■ **TASK ITEM**
Set down all of the data exactly. Pictures stay out of the copy.

(Web page edit records)
○ ○ ○ ○ ○ ○ ○
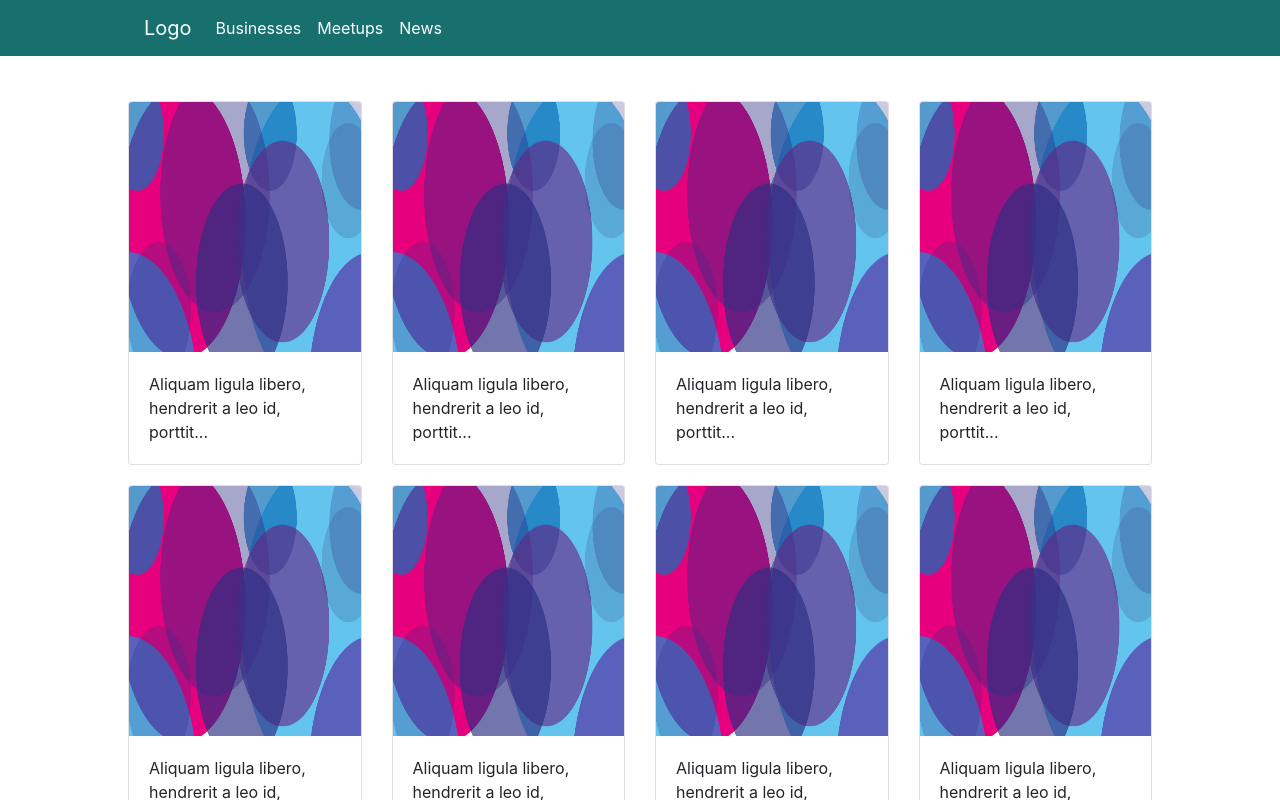
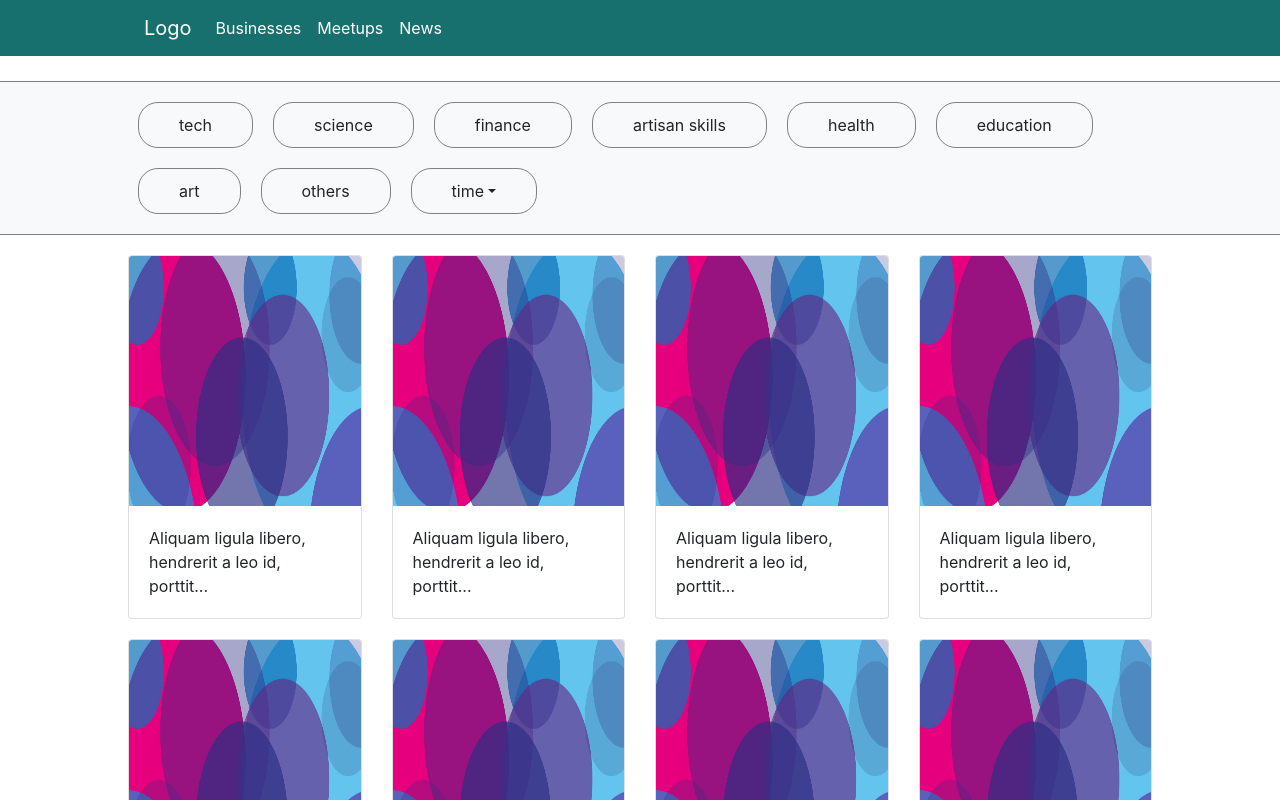
Before and after one commit to Social-Do-Gooders/localy, a React (Create React App) app in the folder client/social-good/: page /meetups in a window 1280 px wide. Shown: the top 800 px of the page. Built offline with nearby package versions, Linux system fonts and the light colour scheme.

Commit message:
Add list filter

```diff
--- /dev/null
+++ b/client/social-good/src/components/grid/Filter.js
@@ -0,0 +1,36 @@
+import FilterItem from './FilterItem';
+import {businessTags, meetupsTags, newsTags} from '../../tags';
+
+function Filter({feature}){
+
+  let filterItems;
+
+  switch(feature){
+    case 'business':
+    filterItems = businessTags;
+    break;
+
+    case 'meetups':
+    filterItems =  [...meetupsTags, 'time'] ;
+    break;
+
+    case 'news':
+    filterItems = newsTags;
+    break;
+
+    default:
+    filterItems = businessTags;
+  }
+
+  return (
+    <div className='bg-light filter'>
+      <div className='filter-inner-bar'>
+        {filterItems.map((item, index) => <FilterItem key={index} item={item} />)}
+      </div>
+
+
+    </div>
+  )
+}
+
+export default Filter;
--- /dev/null
+++ b/client/social-good/src/components/grid/FilterItem.js
@@ -0,0 +1,29 @@
+
+
+function FilterItem({item}){
+
+  if(item === 'time'){
+
+    return(
+      <div className="filter-time">
+        <button className="btn btn-light dropdown-toggle filter-item" type="button" id="dropdownMenuButton" data-toggle="dropdown" aria-haspopup="true" aria-expanded="false">
+          {item}
+        </button>
+        <div className="dropdown-menu" aria-labelledby="dropdownMenuButton">
+          <span className='dropdown-item'>Oldest</span>
+          <div className='dropdown-divider'></div>
+          <span className='dropdown-item'>Newest</span>
+        </div>
+      </div>
+    )
+
+  }
+
+  return(
+    <button type="button" className="btn btn-light filter-item">
+      {item}
+    </button>
+  )
+}
+
+export default FilterItem;
--- a/client/social-good/src/components/grid/List.js
+++ b/client/social-good/src/components/grid/List.js
@@ -1,4 +1,5 @@
 import Card from './Card';
+import Filter from './Filter';
 import image from '../../images/carousel/placeholder1.jpg';
 
 function List({feature}) {
@@ -6,6 +7,8 @@ function List({feature}) {
   let dummyTitle = "Aliquam ligula libero, hendrerit a leo id, porttitor ultricies neque. Nulla eget enim mattis, condimentum ligula at, gravida arcu. Proin consectetur commodo porttitor. Curabitur tempus gravida quam vel pulvinar. Sed sem nisl, rutrum quis pharetra in, ullamcorper sed sapien. Donec egestas nunc at mi viverra tincidunt.";
 
   return (
+    <div>
+      <Filter feature={feature}/>
       <div className='app-container'>
         <div className='row row-cols-1 row-cols-sm-2 row-cols-md-3 row-cols-lg-4'>
 
@@ -16,6 +19,7 @@ function List({feature}) {
         </div>
 
       </div>
+    </div>
     );
 }
 
--- a/client/social-good/src/css/component.css
+++ b/client/social-good/src/css/component.css
@@ -110,3 +110,28 @@
 .grid-card img{
   height: 250px;
 }
+
+/* Filter component */
+.filter{
+  padding: 10px 0;
+  border-width: 1px;
+  border-top-style: solid;
+  border-bottom-style: solid;
+  border-top-color: grey;
+  border-bottom-color: grey;
+  display: flex;
+  justify-content: center;
+}
+.filter-inner-bar{
+  margin-left: 10%;
+  margin-right: 10%;
+}
+.filter-item{
+  border-radius: 20px;
+  border-color: grey;
+  padding: 10px 40px;
+  margin: 10px;
+}
+.filter-time{
+  display: inline;
+}
--- /dev/null
+++ b/client/social-good/src/tags.js
@@ -0,0 +1,5 @@
+const businessTags = ['businesses', 'schools', 'hospitals', 'orphanages', 'others'];
+const meetupsTags = ['tech', 'science', 'finance', 'artisan skills', 'health', 'education', 'art', 'others'];
+const newsTags = ['business news', 'tech news', 'science news'];
+
+export {businessTags, meetupsTags, newsTags};
```
Also changed, not shown: 1 other file (tests, documents, lock files or other folders). Lines whose indentation alone changed are shown as unchanged.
○ ○ ○ ○ ○ ○ ○
■ **SOLUTION FOR THIS EXERCISE**
Before and after one commit to Social-Do-Gooders/localy, a React (Create React App) app in the folder client/social-good/: page /meetups in a window 1280 px wide. Shown: the top 800 px of the page. Built offline with nearby package versions, Linux system fonts and the light colour scheme.

Commit message:
Add list filter

```diff
--- /dev/null
+++ b/client/social-good/src/components/grid/Filter.js
@@ -0,0 +1,36 @@
+import FilterItem from './FilterItem';
+import {businessTags, meetupsTags, newsTags} from '../../tags';
+
+function Filter({feature}){
+
+  let filterItems;
+
+  switch(feature){
+    case 'business':
+    filterItems = businessTags;
+    break;
+
+    case 'meetups':
+    filterItems =  [...meetupsTags, 'time'] ;
+    break;
+
+    case 'news':
+    filterItems = newsTags;
+    break;
+
+    default:
+    filterItems = businessTags;
+  }
+
+  return (
+    <div className='bg-light filter'>
+      <div className='filter-inner-bar'>
+        {filterItems.map((item, index) => <FilterItem key={index} item={item} />)}
+      </div>
+
+
+    </div>
+  )
+}
+
+export default Filter;
--- /dev/null
+++ b/client/social-good/src/components/grid/FilterItem.js
@@ -0,0 +1,29 @@
+
+
+function FilterItem({item}){
+
+  if(item === 'time'){
+
+    return(
+      <div className="filter-time">
+        <button className="btn btn-light dropdown-toggle filter-item" type="button" id="dropdownMenuButton" data-toggle="dropdown" aria-haspopup="true" aria-expanded="false">
+          {item}
+        </button>
+        <div className="dropdown-menu" aria-labelledby="dropdownMenuButton">
+          <span className='dropdown-item'>Oldest</span>
+          <div className='dropdown-divider'></div>
+          <span className='dropdown-item'>Newest</span>
+        </div>
+      </div>
+    )
+
+  }
+
+  return(
+    <button type="button" className="btn btn-light filter-item">
+      {item}
+    </button>
+  )
+}
+
+export default FilterItem;
--- a/client/social-good/src/components/grid/List.js
+++ b/client/social-good/src/components/grid/List.js
@@ -1,4 +1,5 @@
 import Card from './Card';
+import Filter from './Filter';
 import image from '../../images/carousel/placeholder1.jpg';
 
 function List({feature}) {
@@ -6,6 +7,8 @@ function List({feature}) {
   let dummyTitle = "Aliquam ligula libero, hendrerit a leo id, porttitor ultricies neque. Nulla eget enim mattis, condimentum ligula at, gravida arcu. Proin consectetur commodo porttitor. Curabitur tempus gravida quam vel pulvinar. Sed sem nisl, rutrum quis pharetra in, ullamcorper sed sapien. Donec egestas nunc at mi viverra tincidunt.";
 
   return (
+    <div>
+      <Filter feature={feature}/>
       <div className='app-container'>
         <div className='row row-cols-1 row-cols-sm-2 row-cols-md-3 row-cols-lg-4'>
 
@@ -16,6 +19,7 @@ function List({feature}) {
         </div>
 
       </div>
+    </div>
     );
 }
 
--- a/client/social-good/src/css/component.css
+++ b/client/social-good/src/css/component.css
@@ -110,3 +110,28 @@
 .grid-card img{
   height: 250px;
 }
+
+/* Filter component */
+.filter{
+  padding: 10px 0;
+  border-width: 1px;
+  border-top-style: solid;
+  border-bottom-style: solid;
+  border-top-color: grey;
+  border-bottom-color: grey;
+  display: flex;
+  justify-content: center;
+}
+.filter-inner-bar{
+  margin-left: 10%;
+  margin-right: 10%;
+}
+.filter-item{
+  border-radius: 20px;
+  border-color: grey;
+  padding: 10px 40px;
+  margin: 10px;
+}
+.filter-time{
+  display: inline;
+}
--- /dev/null
+++ b/client/social-good/src/tags.js
@@ -0,0 +1,5 @@
+const businessTags = ['businesses', 'schools', 'hospitals', 'orphanages', 'others'];
+const meetupsTags = ['tech', 'science', 'finance', 'artisan skills', 'health', 'education', 'art', 'others'];
+const newsTags = ['business news', 'tech news', 'science news'];
+
+export {businessTags, meetupsTags, newsTags};
```
Also changed, not shown: 1 other file (tests, documents, lock files or other folders). Lines whose indentation alone changed are shown as unchanged.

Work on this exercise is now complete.